[Change listing data]
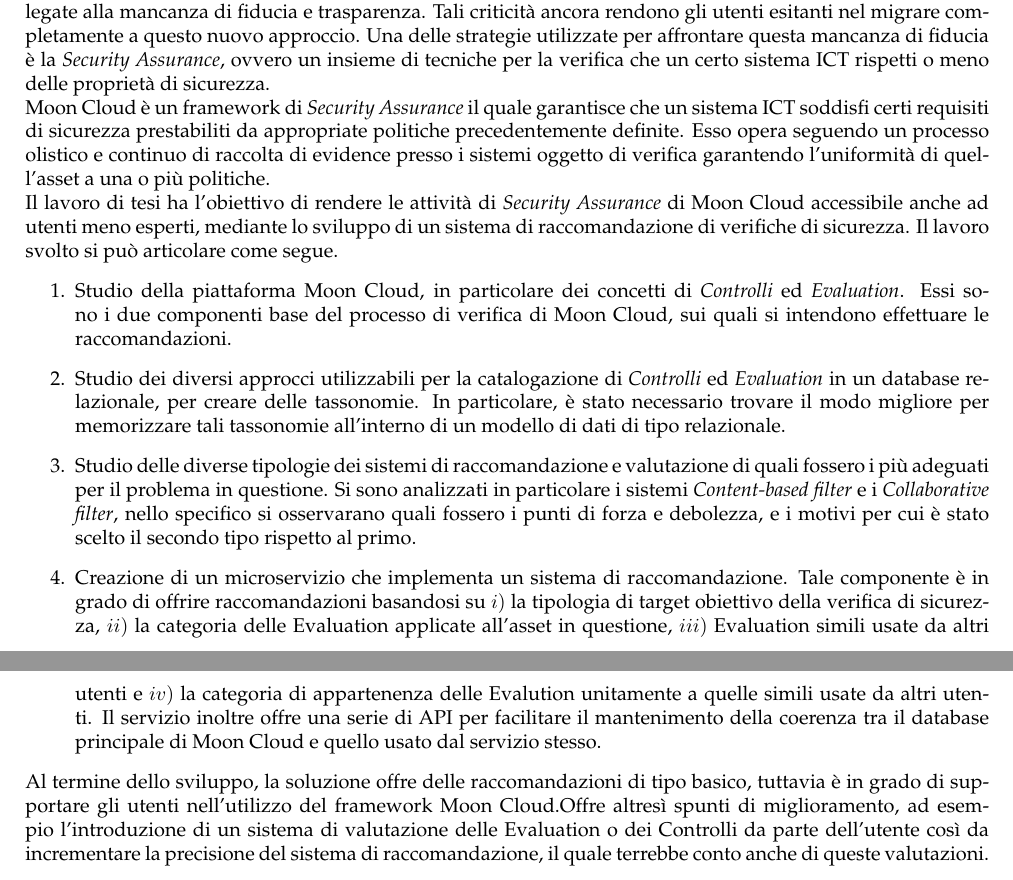
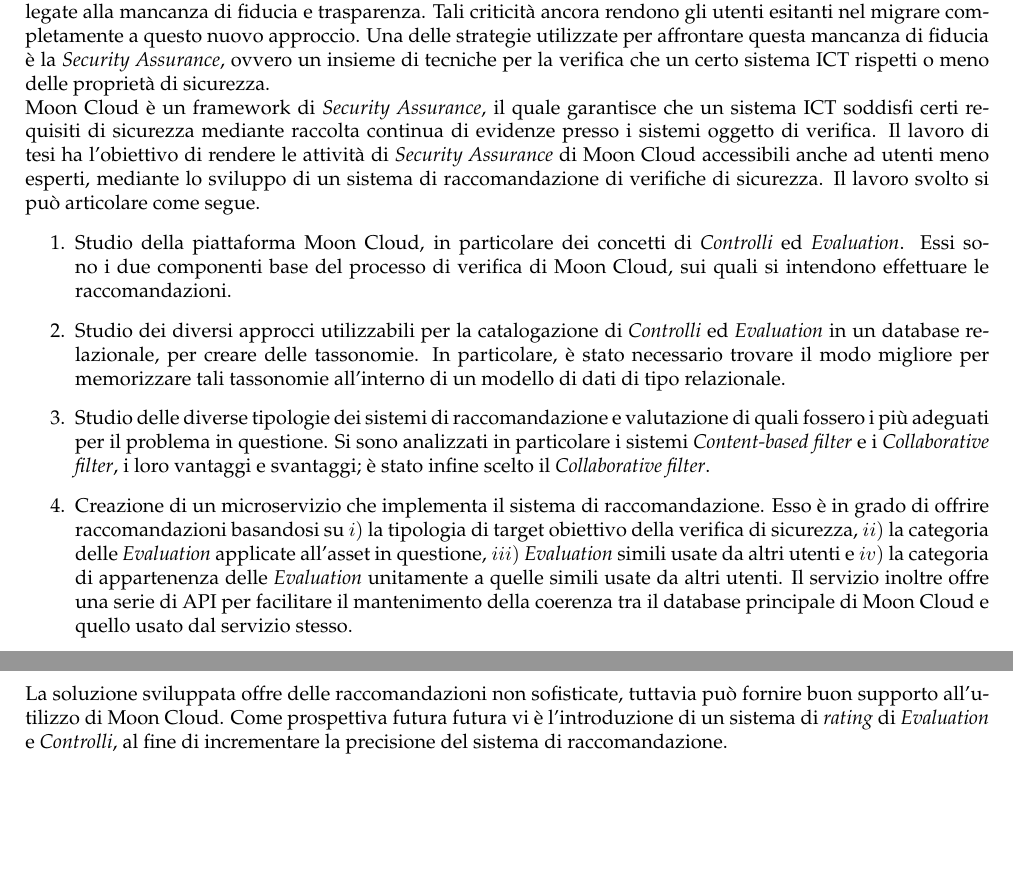
Before and after one commit to albodufie/mooncloud_recommendation-thesis, a LaTeX document (summary.tex): two parts of pages 1 and 2 of 2, joined at a grey line, cut so that both start at the same text, the shorter picture padded with empty space. Compiled offline with pdfLaTeX.

Commit message:
summary.tex: update to make it shorter

```diff
--- a/summary.tex
+++ b/summary.tex
@@ -53,11 +53,12 @@
 Una delle strategie utilizzate per affrontare questa mancanza di fiducia è la \textit{Security Assurance}, ovvero un insieme di tecniche
 per la verifica che un certo sistema ICT rispetti o meno delle proprietà di sicurezza.\hfill\break
 %
-Moon Cloud è un framework di \textit{Security Assurance} il quale garantisce che un sistema ICT soddisfi certi requisiti di sicurezza
-prestabiliti da appropriate politiche precedentemente definite. Esso opera seguendo un processo olistico e continuo di raccolta di evidence presso i
-sistemi oggetto di verifica garantendo l'uniformità di quell'asset a una o più politiche.\hfill\break
+Moon Cloud è un framework di \textit{Security Assurance}, il quale garantisce che un sistema ICT soddisfi certi requisiti di sicurezza mediante raccolta continua di evidenze
+presso i sistemi oggetto di verifica.
+% prestabiliti da appropriate politiche precedentemente definite. Esso opera seguendo un processo olistico e continuo di raccolta di evidence presso i
+% sistemi oggetto di verifica garantendo l'uniformità di quell'asset a una o più politiche.\hfill\break
 %
-Il lavoro di tesi ha l'obiettivo di rendere le attività di \textit{Security Assurance} di Moon Cloud accessibile anche ad utenti meno esperti,
+Il lavoro di tesi ha l'obiettivo di rendere le attività di \textit{Security Assurance} di Moon Cloud accessibili anche ad utenti meno esperti,
 mediante lo sviluppo di un sistema di raccomandazione di verifiche di sicurezza. Il lavoro svolto si può articolare come segue.
 \begin{enumerate}
     \item Studio della piattaforma Moon Cloud, in particolare dei concetti di \textit{Controlli} ed \textit{Evaluation}.
@@ -66,16 +67,21 @@
     relazionale, per creare delle tassonomie. In particolare, è stato necessario trovare il modo migliore per memorizzare tali tassonomie all'interno
     di un modello di dati di tipo relazionale.
     \item Studio delle diverse tipologie dei sistemi di raccomandazione e valutazione di quali fossero i più adeguati per il problema in questione.
-    Si sono analizzati in particolare i sistemi \textit{Content-based filter} e i \textit{Collaborative filter}, nello specifico si osservarano quali
-    fossero i punti di forza e debolezza, e i motivi per cui è stato scelto il secondo tipo rispetto al primo.
-    \item Creazione di un microservizio che implementa un sistema di raccomandazione. Tale componente è in grado di offrire raccomandazioni basandosi
-    su $i)$ la tipologia di target obiettivo della verifica di sicurezza, $ii)$ la categoria delle Evaluation applicate all’asset in questione, $iii)$
-    Evaluation simili usate da altri utenti e $iv)$ la categoria di appartenenza delle Evalution unitamente a quelle simili usate da altri utenti.
+    Si sono analizzati in particolare i sistemi \textit{Content-based filter} e i \textit{Collaborative filter}, i loro vantaggi e svantaggi; è
+    stato infine scelto il \textit{Collaborative filter}.
+    %, nello specifico si osservarano quali
+    %fossero i punti di forza e debolezza, e i motivi per cui è stato scelto il secondo tipo rispetto al primo.
+
+    \item Creazione di un microservizio che implementa il sistema di raccomandazione. Esso è in grado di offrire raccomandazioni basandosi
+    su $i)$ la tipologia di target obiettivo della verifica di sicurezza, $ii)$ la categoria delle \textit{Evaluation} applicate all’asset in questione, $iii)$
+    \textit{Evaluation} simili usate da altri utenti e $iv)$ la categoria di appartenenza delle \textit{Evaluation} unitamente a quelle simili usate da altri utenti.
     Il servizio inoltre offre una serie di API per facilitare il mantenimento della coerenza tra il database principale di Moon Cloud e quello
     usato dal servizio stesso.
 \end{enumerate}
 %
-Al termine dello sviluppo, la soluzione offre delle raccomandazioni di tipo basico, tuttavia è in grado di supportare gli utenti nell'utilizzo del framework
-Moon Cloud.Offre altresì spunti di miglioramento, ad esempio l'introduzione di un sistema di valutazione delle Evaluation o dei Controlli da parte dell'utente
-così da incrementare la precisione del sistema di raccomandazione, il quale terrebbe conto anche di queste valutazioni.
+% Al termine dello sviluppo, la soluzione offre delle raccomandazioni di tipo basico, tuttavia è in grado di supportare gli utenti nell'utilizzo del framework
+% Moon Cloud.Offre altresì spunti di miglioramento, ad esempio l'introduzione di un sistema di valutazione delle Evaluation o dei Controlli da parte dell'utente
+% così da incrementare la precisione del sistema di raccomandazione, il quale terrebbe conto anche di queste valutazioni.
+La soluzione sviluppata offre delle raccomandazioni non sofisticate, tuttavia può fornire buon supporto all'utilizzo di Moon Cloud. Come prospettiva futura futura
+vi è l'introduzione di un sistema di \textit{rating} di \textit{Evaluation} e \textit{Controlli}, al fine di incrementare la precisione del sistema di raccomandazione.
 \end{document}
```
Also changed, not shown: summary.pdf.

■ **Brief**
Pull each line containing the word "utenti" out of the data above.

■ **Solved exercise**
-Il lavoro di tesi ha l'obiettivo di rendere le attività di \textit{Security Assurance} di Moon Cloud accessibile anche ad utenti meno esperti,
+Il lavoro di tesi ha l'obiettivo di rendere le attività di \textit{Security Assurance} di Moon Cloud accessibili anche ad utenti meno esperti,
-    Evaluation simili usate da altri utenti e $iv)$ la categoria di appartenenza delle Evalution unitamente a quelle simili usate da altri utenti.
+    \textit{Evaluation} simili usate da altri utenti e $iv)$ la categoria di appartenenza delle \textit{Evaluation} unitamente a quelle simili usate da altri utenti.
-Al termine dello sviluppo, la soluzione offre delle raccomandazioni di tipo basico, tuttavia è in grado di supportare gli utenti nell'utilizzo del framework
+% Al termine dello sviluppo, la soluzione offre delle raccomandazioni di tipo basico, tuttavia è in grado di supportare gli utenti nell'utilizzo del framework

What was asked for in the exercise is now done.